Why doesn't your dog follow you on walks? Most likely, you're not exciting him enough! YOU should be the most exciting thing.
To start out, ask yourself some questions about yourself:
1) What do you go out on walks for? Groceries, window shopping, meeting friends?
2) What are the different walking paces for these different walks?
3) What are your favorite things to notice on your walks? Stylish people, other dogs, woman/men?
4) What do you try to avoid outside? Strangers, bad smells, trucks?
Now, 'ask' your dog the same questions (that means observe or try to guess). Some answers he could possibly give are:
1) I go outside to: go to the bathroom, meet other dogs, meet people, exercise, or even - I don't know why my owner takes me out, I hate going outside!
2) I walk at different paces when: I have to go to the bathroom, I know where I'm going, I don't know where I'm going, when I'm running away from dogs, people or children etc.
3) My favorite things to notice are: leaves on the ground, chicken bones, my owner, sharp movements
4) I avoid: Trucks, loud sounds, crowds, other dogs
Now that you're aware of both of you and your dogs motivations, you probably have a better idea of when it's best to train together - when you both have time, AND when you can avoid things that might distract both of you
Now for the fun part! YOU are going to become the funnest most exciting part of your dog's walk:
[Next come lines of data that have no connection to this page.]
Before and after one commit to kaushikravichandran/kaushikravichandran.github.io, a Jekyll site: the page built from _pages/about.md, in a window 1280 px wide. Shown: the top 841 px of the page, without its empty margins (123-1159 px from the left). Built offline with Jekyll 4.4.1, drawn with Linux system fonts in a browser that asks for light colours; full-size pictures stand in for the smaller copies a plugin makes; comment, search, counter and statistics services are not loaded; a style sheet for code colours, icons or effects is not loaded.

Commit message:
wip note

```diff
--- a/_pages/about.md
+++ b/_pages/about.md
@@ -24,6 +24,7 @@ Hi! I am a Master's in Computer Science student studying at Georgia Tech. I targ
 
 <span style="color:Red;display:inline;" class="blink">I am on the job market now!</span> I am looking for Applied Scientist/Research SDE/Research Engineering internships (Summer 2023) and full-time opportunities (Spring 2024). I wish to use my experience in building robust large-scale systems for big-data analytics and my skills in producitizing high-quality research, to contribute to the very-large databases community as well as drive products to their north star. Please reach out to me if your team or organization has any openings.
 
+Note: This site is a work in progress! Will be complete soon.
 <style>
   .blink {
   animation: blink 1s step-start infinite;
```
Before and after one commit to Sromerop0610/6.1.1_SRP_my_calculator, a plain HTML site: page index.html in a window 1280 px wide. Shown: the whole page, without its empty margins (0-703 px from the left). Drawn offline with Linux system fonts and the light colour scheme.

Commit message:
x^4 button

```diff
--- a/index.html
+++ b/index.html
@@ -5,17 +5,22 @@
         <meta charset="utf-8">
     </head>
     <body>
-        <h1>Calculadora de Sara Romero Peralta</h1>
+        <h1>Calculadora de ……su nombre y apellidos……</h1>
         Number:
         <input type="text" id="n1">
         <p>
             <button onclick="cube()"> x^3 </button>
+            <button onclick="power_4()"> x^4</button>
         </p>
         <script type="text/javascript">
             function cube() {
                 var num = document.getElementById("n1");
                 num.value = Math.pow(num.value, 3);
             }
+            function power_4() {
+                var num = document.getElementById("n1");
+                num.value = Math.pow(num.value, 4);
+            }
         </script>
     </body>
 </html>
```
Practice at home first becoming the apple of your dog's eye while not on a leash: what gets your dogs attention? Running, balls, treats? Excite your dog enough to follow you in any direction; circles, squares, backwards forwards, running, slowly...You'll notice that just by changing your pace your dog's attention is always on you! And, always reward for good responses.
Tip: If you are having trouble getting your dog to move forward, try bending your knees while stepping forward to make the whole movement very obvious
Now, add a leash inside and continue to be the apple of your dog's eye, rewarding him when he follows your every move. And, don't forget to encourage with your voice!
Practice outside without other dogs around, and always reward for good behavior!
Now practice with distractions one at a time - leaves, shopping, trucks, dogs - refer to your list!